The future of humanity looks worryingly forgetful. The number of people suffering Alzheimer's disease and other forms of dementia is set to double over the next 20 years, according to a new report published yesterday.
The report, published by Alzheimer's Disease International, is based on research carried out by a team led by Professor Martin Prince from the Institute of Psychiatry at King's College London. It predicts that 35 million people will suffer from dementia by 2010, but that that figure will rise to 65.7 million by 2030, and then to upwards of 115 million by 2050, and calls upon the World Health Organization to make dementia a priority for research, in the hopes of lessening pressure on sufferers and caregivers, according to Marc Wortmann, ADI's executive director:

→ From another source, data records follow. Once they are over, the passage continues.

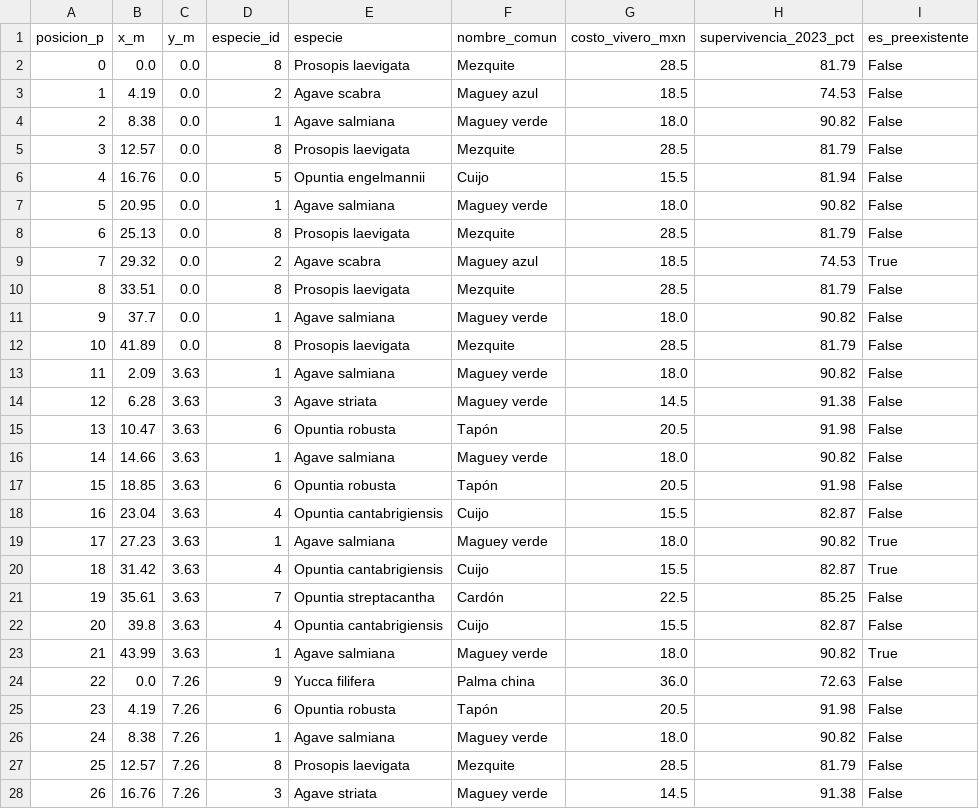
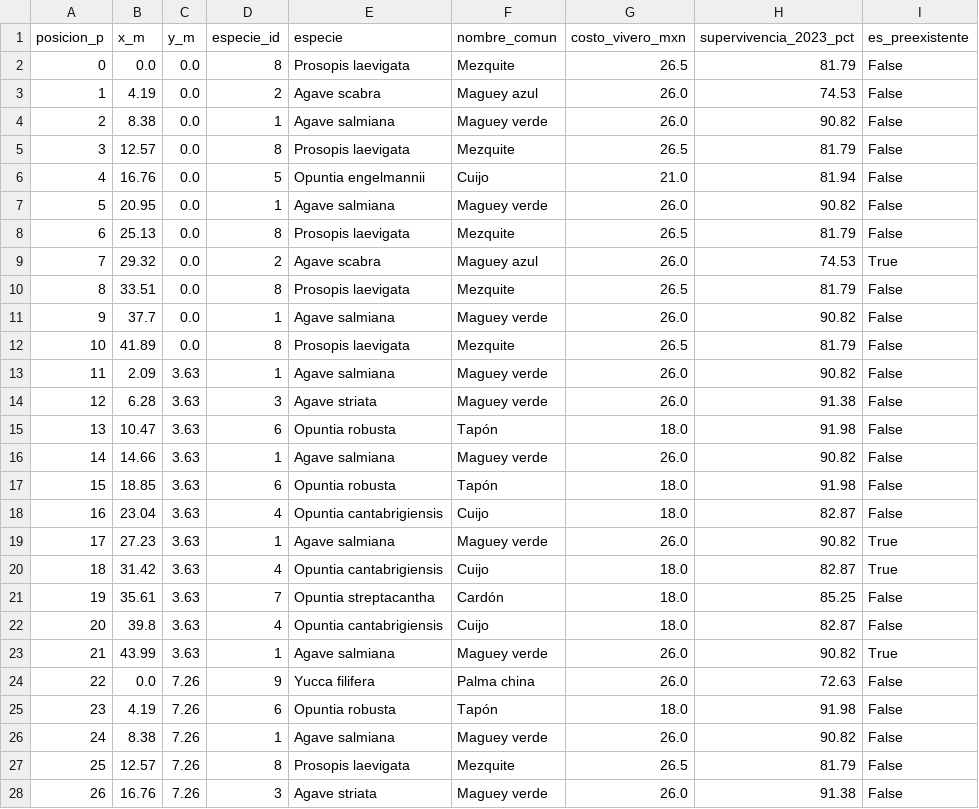
Before and after one commit to Eugenioxss/REFORESTATHON, a CSV file: scripts/outputs/asignacion_optima_2d_holgura_5pct.csv, drawn as a sheet; only a part is shown; the diff covers the shown part only.

```diff
--- a/scripts/outputs/asignacion_optima_2d_holgura_5pct.csv
+++ b/scripts/outputs/asignacion_optima_2d_holgura_5pct.csv
@@ -1,28 +1,28 @@
 posicion_p,x_m,y_m,especie_id,especie,nombre_comun,costo_vivero_mxn,supervivencia_2023_pct,es_preexistente
-0,0.0,0.0,8,Prosopis laevigata,Mezquite,28.5,81.79,False
-1,4.19,0.0,2,Agave scabra,Maguey azul,18.5,74.53,False
-2,8.38,0.0,1,Agave salmiana,Maguey verde,18.0,90.82,False
-3,12.57,0.0,8,Prosopis laevigata,Mezquite,28.5,81.79,False
-4,16.76,0.0,5,Opuntia engelmannii,Cuijo,15.5,81.94,False
-5,20.95,0.0,1,Agave salmiana,Maguey verde,18.0,90.82,False
-6,25.13,0.0,8,Prosopis laevigata,Mezquite,28.5,81.79,False
-7,29.32,0.0,2,Agave scabra,Maguey azul,18.5,74.53,True
-8,33.51,0.0,8,Prosopis laevigata,Mezquite,28.5,81.79,False
-9,37.7,0.0,1,Agave salmiana,Maguey verde,18.0,90.82,False
-10,41.89,0.0,8,Prosopis laevigata,Mezquite,28.5,81.79,False
-11,2.09,3.63,1,Agave salmiana,Maguey verde,18.0,90.82,False
-12,6.28,3.63,3,Agave striata,Maguey verde,14.5,91.38,False
-13,10.47,3.63,6,Opuntia robusta,Tapón,20.5,91.98,False
-14,14.66,3.63,1,Agave salmiana,Maguey verde,18.0,90.82,False
-15,18.85,3.63,6,Opuntia robusta,Tapón,20.5,91.98,False
-16,23.04,3.63,4,Opuntia cantabrigiensis,Cuijo,15.5,82.87,False
-17,27.23,3.63,1,Agave salmiana,Maguey verde,18.0,90.82,True
-18,31.42,3.63,4,Opuntia cantabrigiensis,Cuijo,15.5,82.87,True
-19,35.61,3.63,7,Opuntia streptacantha,Cardón,22.5,85.25,False
-20,39.8,3.63,4,Opuntia cantabrigiensis,Cuijo,15.5,82.87,False
-21,43.99,3.63,1,Agave salmiana,Maguey verde,18.0,90.82,True
-22,0.0,7.26,9,Yucca filifera,Palma china,36.0,72.63,False
-23,4.19,7.26,6,Opuntia robusta,Tapón,20.5,91.98,False
-24,8.38,7.26,1,Agave salmiana,Maguey verde,18.0,90.82,False
-25,12.57,7.26,8,Prosopis laevigata,Mezquite,28.5,81.79,False
-26,16.76,7.26,3,Agave striata,Maguey verde,14.5,91.38,False
+0,0.0,0.0,8,Prosopis laevigata,Mezquite,26.5,81.79,False
+1,4.19,0.0,2,Agave scabra,Maguey azul,26.0,74.53,False
+2,8.38,0.0,1,Agave salmiana,Maguey verde,26.0,90.82,False
+3,12.57,0.0,8,Prosopis laevigata,Mezquite,26.5,81.79,False
+4,16.76,0.0,5,Opuntia engelmannii,Cuijo,21.0,81.94,False
+5,20.95,0.0,1,Agave salmiana,Maguey verde,26.0,90.82,False
+6,25.13,0.0,8,Prosopis laevigata,Mezquite,26.5,81.79,False
+7,29.32,0.0,2,Agave scabra,Maguey azul,26.0,74.53,True
+8,33.51,0.0,8,Prosopis laevigata,Mezquite,26.5,81.79,False
+9,37.7,0.0,1,Agave salmiana,Maguey verde,26.0,90.82,False
+10,41.89,0.0,8,Prosopis laevigata,Mezquite,26.5,81.79,False
+11,2.09,3.63,1,Agave salmiana,Maguey verde,26.0,90.82,False
+12,6.28,3.63,3,Agave striata,Maguey verde,26.0,91.38,False
+13,10.47,3.63,6,Opuntia robusta,Tapón,18.0,91.98,False
+14,14.66,3.63,1,Agave salmiana,Maguey verde,26.0,90.82,False
+15,18.85,3.63,6,Opuntia robusta,Tapón,18.0,91.98,False
+16,23.04,3.63,4,Opuntia cantabrigiensis,Cuijo,18.0,82.87,False
+17,27.23,3.63,1,Agave salmiana,Maguey verde,26.0,90.82,True
+18,31.42,3.63,4,Opuntia cantabrigiensis,Cuijo,18.0,82.87,True
+19,35.61,3.63,7,Opuntia streptacantha,Cardón,18.0,85.25,False
+20,39.8,3.63,4,Opuntia cantabrigiensis,Cuijo,18.0,82.87,False
+21,43.99,3.63,1,Agave salmiana,Maguey verde,26.0,90.82,True
+22,0.0,7.26,9,Yucca filifera,Palma china,26.0,72.63,False
+23,4.19,7.26,6,Opuntia robusta,Tapón,18.0,91.98,False
+24,8.38,7.26,1,Agave salmiana,Maguey verde,26.0,90.82,False
+25,12.57,7.26,8,Prosopis laevigata,Mezquite,26.5,81.79,False
+26,16.76,7.26,3,Agave striata,Maguey verde,26.0,91.38,False
```
Also changed, not shown: 39 edited cells elsewhere in this file, scripts/outputs/asignacion_optima_2d.csv, scripts/outputs/asignacion_optima_2d_holgura_0pct.csv, 41 other files.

The crisis of dementia and Alzheimer's can no longer be ignored. Unchecked Alzheimer's will impose enormous burdens on individuals, families, healthcare infrastructures and the global economy... There is hope yet, if action is taken now to fund improvements in dementia care services, and to increase investment in research.
Dementia cases to double in next 20 years, say researchers [Guardian.co.uk]